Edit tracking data
━━━━━━━━━━━━━━━━━━━━━━━━━━━━━━

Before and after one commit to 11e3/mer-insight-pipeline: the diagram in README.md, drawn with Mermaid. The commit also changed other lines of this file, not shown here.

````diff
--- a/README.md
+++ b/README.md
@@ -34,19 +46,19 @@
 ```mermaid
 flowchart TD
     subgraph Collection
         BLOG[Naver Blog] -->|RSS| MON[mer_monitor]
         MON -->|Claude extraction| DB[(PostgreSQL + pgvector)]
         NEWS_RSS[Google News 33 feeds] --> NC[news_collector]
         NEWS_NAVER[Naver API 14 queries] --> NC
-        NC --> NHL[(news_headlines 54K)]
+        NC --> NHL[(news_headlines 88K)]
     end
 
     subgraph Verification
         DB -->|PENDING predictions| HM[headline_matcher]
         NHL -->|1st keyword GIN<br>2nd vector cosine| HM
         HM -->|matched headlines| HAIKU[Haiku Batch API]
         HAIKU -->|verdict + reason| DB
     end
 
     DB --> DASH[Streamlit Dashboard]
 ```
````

━━━━━━━━━━━━━━━━━━━━━━━━━━━━━━

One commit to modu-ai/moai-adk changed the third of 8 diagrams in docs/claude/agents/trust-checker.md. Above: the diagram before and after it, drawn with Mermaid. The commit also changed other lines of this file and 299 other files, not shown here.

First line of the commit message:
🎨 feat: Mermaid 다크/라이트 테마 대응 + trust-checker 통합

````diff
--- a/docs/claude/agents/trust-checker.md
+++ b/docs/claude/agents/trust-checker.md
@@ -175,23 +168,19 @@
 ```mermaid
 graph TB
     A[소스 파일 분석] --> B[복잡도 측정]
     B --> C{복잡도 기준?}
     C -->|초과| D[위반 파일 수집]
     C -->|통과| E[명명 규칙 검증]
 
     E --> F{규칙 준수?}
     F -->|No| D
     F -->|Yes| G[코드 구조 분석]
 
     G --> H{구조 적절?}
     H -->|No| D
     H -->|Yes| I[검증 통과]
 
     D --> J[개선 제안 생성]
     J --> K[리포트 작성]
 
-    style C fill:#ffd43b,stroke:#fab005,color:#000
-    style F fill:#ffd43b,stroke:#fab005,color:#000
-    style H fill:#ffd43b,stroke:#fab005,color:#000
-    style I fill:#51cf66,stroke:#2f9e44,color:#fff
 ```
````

━━━━━━━━━━━━━━━━━━━━━━━━━━━━━━

- _Work request_
The answer must consist of every line from the entries above that contains "commit".

- _Answer to the problem_
Before and after one commit to 11e3/mer-insight-pipeline: the diagram in README.md, drawn with Mermaid. The commit also changed other lines of this file, not shown here.
One commit to modu-ai/moai-adk changed the third of 8 diagrams in docs/claude/agents/trust-checker.md. Above: the diagram before and after it, drawn with Mermaid. The commit also changed other lines of this file and 299 other files, not shown here.
First line of the commit message:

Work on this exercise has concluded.